Kids take to the garden in different ways based on their age, and sometimes even their gender. My three-old loves to play with the hose and can’t tell when a plant has enough water. My one and half year old just likes to put her hands in mud.
Here are some tips, by age for getting the most out of gardening with your kids.
Preschoolers, Ages 3-4: Don’t expect to accomplish much in the way of serious gardening. Instead focus on enjoying the garden. Move mulch, look for frogs, water. Even pull up a few weeds. Try to plant some seeds in a small area or pot that is exclusively their own. We’re growing pickles – so we’ll go from the raw cucumbers through the pickling stage.
Don’t forget to keep a watchful eye at this stage so nothing wrong goes in the mouth (tempting looking berries.) Be warned pre-schoolers ask a lot of questions, so be ready to do some explaining – or head to the library for the answers
Kindergartners, Age 5: This is the time to create special spaces in the garden – tree houses, forts, secret gardens, even an out of the way bench will all serve to stimulate imagination and dramatic play.

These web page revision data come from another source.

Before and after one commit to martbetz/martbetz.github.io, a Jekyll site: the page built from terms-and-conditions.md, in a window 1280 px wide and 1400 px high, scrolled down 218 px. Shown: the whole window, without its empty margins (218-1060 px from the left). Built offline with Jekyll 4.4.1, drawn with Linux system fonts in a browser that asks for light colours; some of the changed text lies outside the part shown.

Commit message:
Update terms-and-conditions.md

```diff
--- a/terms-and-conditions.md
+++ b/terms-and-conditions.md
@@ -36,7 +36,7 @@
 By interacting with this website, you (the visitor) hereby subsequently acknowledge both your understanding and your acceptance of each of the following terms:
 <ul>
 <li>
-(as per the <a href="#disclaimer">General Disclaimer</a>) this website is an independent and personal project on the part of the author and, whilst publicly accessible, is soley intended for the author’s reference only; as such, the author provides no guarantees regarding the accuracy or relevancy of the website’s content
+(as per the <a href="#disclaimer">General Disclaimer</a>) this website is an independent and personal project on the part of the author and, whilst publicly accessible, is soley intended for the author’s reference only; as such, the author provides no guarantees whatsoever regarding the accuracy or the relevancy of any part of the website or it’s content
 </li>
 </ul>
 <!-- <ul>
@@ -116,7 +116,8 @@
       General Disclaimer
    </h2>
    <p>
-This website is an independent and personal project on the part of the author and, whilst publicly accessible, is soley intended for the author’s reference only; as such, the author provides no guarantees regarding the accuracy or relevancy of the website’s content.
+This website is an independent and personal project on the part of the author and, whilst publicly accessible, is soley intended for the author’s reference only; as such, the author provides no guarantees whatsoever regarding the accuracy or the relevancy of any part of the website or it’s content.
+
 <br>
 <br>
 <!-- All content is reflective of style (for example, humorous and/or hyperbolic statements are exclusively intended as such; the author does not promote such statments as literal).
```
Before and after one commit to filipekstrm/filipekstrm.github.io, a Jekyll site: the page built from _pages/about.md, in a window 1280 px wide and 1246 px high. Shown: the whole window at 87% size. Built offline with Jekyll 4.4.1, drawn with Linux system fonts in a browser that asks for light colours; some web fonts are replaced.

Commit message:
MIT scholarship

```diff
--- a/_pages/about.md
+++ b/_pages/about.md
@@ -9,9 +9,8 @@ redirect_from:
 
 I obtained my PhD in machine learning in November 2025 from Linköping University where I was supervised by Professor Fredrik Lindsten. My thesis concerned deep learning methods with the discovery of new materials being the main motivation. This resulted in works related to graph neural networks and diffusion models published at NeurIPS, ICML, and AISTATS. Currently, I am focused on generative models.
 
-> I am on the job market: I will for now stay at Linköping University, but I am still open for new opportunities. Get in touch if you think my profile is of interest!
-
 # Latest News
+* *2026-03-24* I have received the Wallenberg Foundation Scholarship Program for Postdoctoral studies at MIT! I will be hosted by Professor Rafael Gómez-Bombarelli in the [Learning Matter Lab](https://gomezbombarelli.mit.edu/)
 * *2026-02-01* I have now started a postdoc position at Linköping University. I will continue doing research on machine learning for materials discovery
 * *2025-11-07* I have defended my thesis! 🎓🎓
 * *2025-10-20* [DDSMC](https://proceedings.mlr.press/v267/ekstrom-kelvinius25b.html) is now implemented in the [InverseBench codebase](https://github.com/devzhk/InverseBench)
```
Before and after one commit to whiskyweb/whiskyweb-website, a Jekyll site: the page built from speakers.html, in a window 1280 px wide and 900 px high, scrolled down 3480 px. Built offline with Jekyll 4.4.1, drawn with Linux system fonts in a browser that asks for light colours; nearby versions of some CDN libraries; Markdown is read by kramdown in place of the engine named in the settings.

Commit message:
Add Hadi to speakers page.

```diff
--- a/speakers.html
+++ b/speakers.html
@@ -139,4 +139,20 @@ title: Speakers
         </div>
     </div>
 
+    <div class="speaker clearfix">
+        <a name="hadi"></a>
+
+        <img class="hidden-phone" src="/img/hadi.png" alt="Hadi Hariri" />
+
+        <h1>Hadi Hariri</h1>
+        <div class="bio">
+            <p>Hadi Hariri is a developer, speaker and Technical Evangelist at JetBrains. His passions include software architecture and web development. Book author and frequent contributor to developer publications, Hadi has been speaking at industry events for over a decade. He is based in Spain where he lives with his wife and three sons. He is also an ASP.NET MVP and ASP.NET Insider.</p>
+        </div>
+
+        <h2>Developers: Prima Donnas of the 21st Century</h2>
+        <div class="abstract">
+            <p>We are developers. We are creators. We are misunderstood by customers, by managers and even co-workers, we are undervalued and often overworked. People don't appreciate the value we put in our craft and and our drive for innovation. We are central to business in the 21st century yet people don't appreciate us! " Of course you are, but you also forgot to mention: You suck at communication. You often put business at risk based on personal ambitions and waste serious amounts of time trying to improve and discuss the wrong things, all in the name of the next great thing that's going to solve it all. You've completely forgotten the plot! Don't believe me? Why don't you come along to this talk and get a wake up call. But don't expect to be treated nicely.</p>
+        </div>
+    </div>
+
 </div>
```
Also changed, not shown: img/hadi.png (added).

At this age you can work on planting a more substantial garden with your little one – don’t be overly concerned with the results, just enjoy the process.
Elementary Schoolers, Ages 6-7: Improving reading and math skills will add to the gardening fun. Make plant markers, read seed packets, pore over catalogs, and pay for nursery plants. And yet they’ll still be wide-eyed and open to nature’s mysteries. Soil, holes, and water hold endless fascination, as do bugs.
But for children this age, the “doing” is still more important than the end result.
Middle Schoolers, Ages 8-9: The emphasis shifts from doing to doing well. Now is the time to work out a garden design on graph paper, thinking about garden design principles. Or plan out a vegetable garden taking into account all of the varied needs of the different crops. They can translate that drawing to a real garden.
Ability to use tools, supervised, of course, also increases, so consider some easy building projects like a trellis or fence. Also, don’t forget growing competitions held by the 4-H or other organizations.
Middle Schoolers, Ages 10-11: Now gardening celebrates its ability to cross several disciplines with ease to speak to your children’s many interests. Garden is science, math, art, and still fun. Your youngsters can organize a class project to create a small garden at the local nursing home — and gain the support of businesses and parent volunteers. They can build garden structures and community. T
Tweens: Not quite teenagers, yet, but gardening is likely to lose out to a host of toher “cooler” activities, unless you make gardening great. Consider a more involved project or perhaps growing a garden into a small business – perhaps they can focus on oraginc heirloom tomatoes and sell them to a restaurant or at a garden stand. Or grow lavender for a sachet and scent business – use the lavender to create sachets, soaps and scents and find an outlet to sell them – your girls will keep connected to the garden, learn the fndaamentals of planning, follow through and business while being crafty – plus you can promise they can spend the money they earn at the mall.
Also, don’t forget to encourage the gardent to table connection. For any future chef du jours out there, the movement to have more of ffod from organic, local sources is growing and very hip. Encourage them to grow food to eat and design recipies around the garden or vice versa. Combining gardening with a hip new trend might just assure their life long love of nature.
Check out GirlMogul’s Create Your Own Garden Kits